9.13.2013

Encapsulated Request Pattern

Many times we need to make requests to external systems when integrating applications. I've noticed a pattern I like when making these requests that simplifies understanding what all is involved.

Procedural submission

It's easy to end up with procedural code to execute requests, something like:

// detect condition to send remote request
    request = BuildRequest()
    client = CreateClient()
    response = client.Submit(request)
    if(response.Error) throw new Exception(...)
// continue with our code

Right in the middle of our application code, we conditionally decide if we need to submit a request, then we build, send and validate it all inline in our application code. Sometimes we make this one step better by extracting functions to deal with the request in some static class or injected service. This is compounded when we have multiple request types and we start to try to re-use parts of the process and end up with conditionals bleeding into the consumer code:

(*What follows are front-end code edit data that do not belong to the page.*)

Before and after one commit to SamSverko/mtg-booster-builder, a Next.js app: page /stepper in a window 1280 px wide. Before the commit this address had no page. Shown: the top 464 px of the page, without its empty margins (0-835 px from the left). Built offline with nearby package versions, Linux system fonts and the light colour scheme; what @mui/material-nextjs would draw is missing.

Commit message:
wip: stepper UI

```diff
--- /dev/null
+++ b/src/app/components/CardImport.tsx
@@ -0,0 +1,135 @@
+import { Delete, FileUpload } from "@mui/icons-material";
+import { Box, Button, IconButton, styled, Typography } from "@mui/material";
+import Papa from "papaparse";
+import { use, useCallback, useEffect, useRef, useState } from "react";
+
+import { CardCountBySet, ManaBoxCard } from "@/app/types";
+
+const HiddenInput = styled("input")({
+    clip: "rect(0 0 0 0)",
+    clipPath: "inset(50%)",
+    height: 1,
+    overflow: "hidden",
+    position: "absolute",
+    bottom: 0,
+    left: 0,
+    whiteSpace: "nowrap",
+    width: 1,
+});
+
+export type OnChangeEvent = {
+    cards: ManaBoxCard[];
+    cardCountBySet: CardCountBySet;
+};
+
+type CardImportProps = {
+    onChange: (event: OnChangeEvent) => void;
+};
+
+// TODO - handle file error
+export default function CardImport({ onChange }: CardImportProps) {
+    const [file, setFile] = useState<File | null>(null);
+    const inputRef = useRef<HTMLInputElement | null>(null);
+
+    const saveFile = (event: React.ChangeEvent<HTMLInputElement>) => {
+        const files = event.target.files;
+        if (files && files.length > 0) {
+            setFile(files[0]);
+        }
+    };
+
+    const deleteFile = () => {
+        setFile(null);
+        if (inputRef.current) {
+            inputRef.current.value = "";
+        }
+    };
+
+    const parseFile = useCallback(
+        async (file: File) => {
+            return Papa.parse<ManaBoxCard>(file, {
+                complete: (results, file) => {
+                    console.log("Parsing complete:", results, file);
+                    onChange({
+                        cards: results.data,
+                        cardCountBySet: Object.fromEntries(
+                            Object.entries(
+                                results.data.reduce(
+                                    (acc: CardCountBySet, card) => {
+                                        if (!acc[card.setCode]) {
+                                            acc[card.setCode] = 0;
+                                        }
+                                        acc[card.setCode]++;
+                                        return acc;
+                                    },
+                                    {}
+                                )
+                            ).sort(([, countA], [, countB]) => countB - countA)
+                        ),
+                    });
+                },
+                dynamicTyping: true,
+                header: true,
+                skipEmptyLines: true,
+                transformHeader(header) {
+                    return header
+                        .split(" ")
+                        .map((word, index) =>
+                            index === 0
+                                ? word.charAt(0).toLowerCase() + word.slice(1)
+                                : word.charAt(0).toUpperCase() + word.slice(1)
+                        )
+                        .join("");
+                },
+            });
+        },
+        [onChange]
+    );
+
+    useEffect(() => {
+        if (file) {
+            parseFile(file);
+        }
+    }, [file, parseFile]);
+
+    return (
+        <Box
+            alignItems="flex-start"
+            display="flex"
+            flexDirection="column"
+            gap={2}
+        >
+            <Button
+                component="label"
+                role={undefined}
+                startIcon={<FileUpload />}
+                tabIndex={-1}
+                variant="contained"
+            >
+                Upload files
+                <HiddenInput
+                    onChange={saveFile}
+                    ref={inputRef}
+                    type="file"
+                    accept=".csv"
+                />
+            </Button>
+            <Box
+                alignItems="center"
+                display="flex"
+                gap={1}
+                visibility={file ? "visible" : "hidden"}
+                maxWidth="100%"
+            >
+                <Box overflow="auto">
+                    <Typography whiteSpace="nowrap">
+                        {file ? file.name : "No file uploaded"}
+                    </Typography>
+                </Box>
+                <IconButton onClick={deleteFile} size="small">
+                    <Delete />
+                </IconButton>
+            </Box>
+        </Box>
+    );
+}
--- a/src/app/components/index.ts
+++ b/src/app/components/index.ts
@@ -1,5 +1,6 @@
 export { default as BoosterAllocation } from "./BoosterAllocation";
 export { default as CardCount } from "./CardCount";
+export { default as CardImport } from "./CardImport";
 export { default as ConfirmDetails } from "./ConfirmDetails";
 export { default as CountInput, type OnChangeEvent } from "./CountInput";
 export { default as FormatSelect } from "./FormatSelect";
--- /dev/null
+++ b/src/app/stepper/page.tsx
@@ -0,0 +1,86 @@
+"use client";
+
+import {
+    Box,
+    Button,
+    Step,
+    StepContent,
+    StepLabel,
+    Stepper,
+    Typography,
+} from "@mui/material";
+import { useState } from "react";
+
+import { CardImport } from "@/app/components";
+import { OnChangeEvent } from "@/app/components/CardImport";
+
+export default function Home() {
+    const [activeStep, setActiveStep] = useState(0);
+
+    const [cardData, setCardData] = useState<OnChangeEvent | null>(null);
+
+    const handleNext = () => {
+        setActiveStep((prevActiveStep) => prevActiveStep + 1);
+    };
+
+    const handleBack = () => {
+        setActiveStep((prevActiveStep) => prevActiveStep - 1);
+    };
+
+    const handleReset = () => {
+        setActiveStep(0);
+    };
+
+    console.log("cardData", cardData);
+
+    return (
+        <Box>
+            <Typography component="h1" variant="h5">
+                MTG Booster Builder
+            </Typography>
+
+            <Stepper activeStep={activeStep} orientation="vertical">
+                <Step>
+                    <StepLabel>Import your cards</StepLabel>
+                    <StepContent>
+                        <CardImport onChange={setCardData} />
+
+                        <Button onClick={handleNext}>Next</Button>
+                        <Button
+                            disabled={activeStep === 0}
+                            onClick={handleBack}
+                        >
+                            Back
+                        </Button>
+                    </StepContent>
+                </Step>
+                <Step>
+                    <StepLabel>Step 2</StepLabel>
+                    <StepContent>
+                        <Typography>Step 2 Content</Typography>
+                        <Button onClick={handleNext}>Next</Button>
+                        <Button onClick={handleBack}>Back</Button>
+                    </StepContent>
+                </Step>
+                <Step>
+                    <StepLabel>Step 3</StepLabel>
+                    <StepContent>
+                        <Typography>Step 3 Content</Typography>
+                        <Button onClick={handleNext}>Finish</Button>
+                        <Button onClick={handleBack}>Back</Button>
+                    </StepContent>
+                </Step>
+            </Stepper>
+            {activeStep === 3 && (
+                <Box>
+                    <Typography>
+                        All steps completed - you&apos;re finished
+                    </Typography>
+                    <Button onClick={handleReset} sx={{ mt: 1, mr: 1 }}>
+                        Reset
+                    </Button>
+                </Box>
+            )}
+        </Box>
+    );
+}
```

// detect condition to send remote request
    request = BuildRequest()
    client = CreateClient()
    response = SubmitRequest(client, request)
    if(response.Error) throw new Exception(...)
// continue with our code

// SubmitRequest(client, request)
    if(request is ThisTypeOfRequest)
        return SubmitThisTypeOfRequest(client, request);
    if(request is ThatTypeOfRequest)
        return SubmitThatTypeOfRequest(client, request);

// SubmitThisTypeOfRequest(client, request)
    // special code for This Type
    return client.Submit(request);

// SubmitThatTypeOfRequest(client, request)
    // special code for That Type
    return client.Submit(request);

This can get pretty hard to manage, and in some cases validating the response becomes conditional too and often this happens:

// detect condition to send remote request
    request = BuildRequest()
    client = CreateClient()
    response = SubmitRequest(client, request)
    if(response is ThisTypeOfResponse && response.Error) throw new Exception(...)
    if(response is ThatTypeOfResponse && response.InvalidWhatever) throw new InvalidException(...)
// continue with our code

Sometimes that response handling code at least ends up in the Submit methods that are extracted, either way it's pretty hard to follow as the parts of each request (building, submitting, validating) are scattered throughout some highly procedural code. It becomes hard to follow and prone to duplication and mistakes :(.

Encapsulated requests

One way I've found to help make things more apparent is to create a type per request. Like an anti-corruption layer around the request. In here I'll build, submit and validate each request:

// detect condition to send remote request
    request = new ThisTypeOfRequest()
    request.Submit()
// continue with our code

or

// detect condition to send remote request
    request = new ThatTypeOfRequest()
    request.Submit()
// continue with our code

class Request
    function Submit()
        request = Build()
        client = CreateClient()
        response = client.Submit(request)
        Validate(response)

class ThisTypeOfRequest extends Request
    function Build()
        // special code for This Type
    function Validate(response)
        if(response.Error) throw new Exception(...)

class ThatTypeOfRequest extends Request
    function Build()
        // special code for That Type
    function Validate(response)
        if(response.InvalidWhatever) throw new InvalidException(...)

Now, everything involved with a single request is in one class, in one file, one place to see what is going on! And in some cases, things like Submit can be shared across request types, and if it varies, it can be overridden. This pattern brings readability and re-use to the solution. Now consumers don't have to manually compose building, submitting and validating requests, they can focus simply on which requests to execute.

Steps to refactor to Encapsulated requests

If you have procedural code like this, try these steps to gradually refactor to this pattern:

  • Extract conditional building code into a single Build method that all consumers use
    • Then, in time, remove the conditionals and move the Building code for each request type into it's own class
  • Do the same for conditional submission code
  • Do the same for conditional validation code
  • Have patience to refactor in this direction over time, don't worry about doing this all at once.

Composing requests

Sometimes an event in our system triggers a need for multiple requests, almost as if the composite request doesn't exist in the external system. It becomes trivial to compose requests with this pattern:

class CompositeRequest extends Request
    function Build()
        _ThisRequest = new ThisTypeOfRequest()
        _ThatRequest = new ThatTypeOfRequest()
    override Submit()
        _ThisRequest.Submit()
        _ThatRequest.Submit()
    function Validate(response)
        // maybe nothing to do here

Now we can easily compose, with conditionals, multiple requests! Imagine if consumers had to compose this every time they needed this series of requests!

Analysis of pattern

  • Pros
    • Readability, one stop spot to see what all is involved with a request
    • Re-use
    • Avoids mistakes when consumers don't ensure all steps are executed
    • Composable
  • Cons
    • Time to refactor in this direction
    • Getting crazy with inheritance re-use. I'd recommend using a common interface (Build/Submit/Validate) but beyond that use composition.




comments powered by Disqus

Related Posts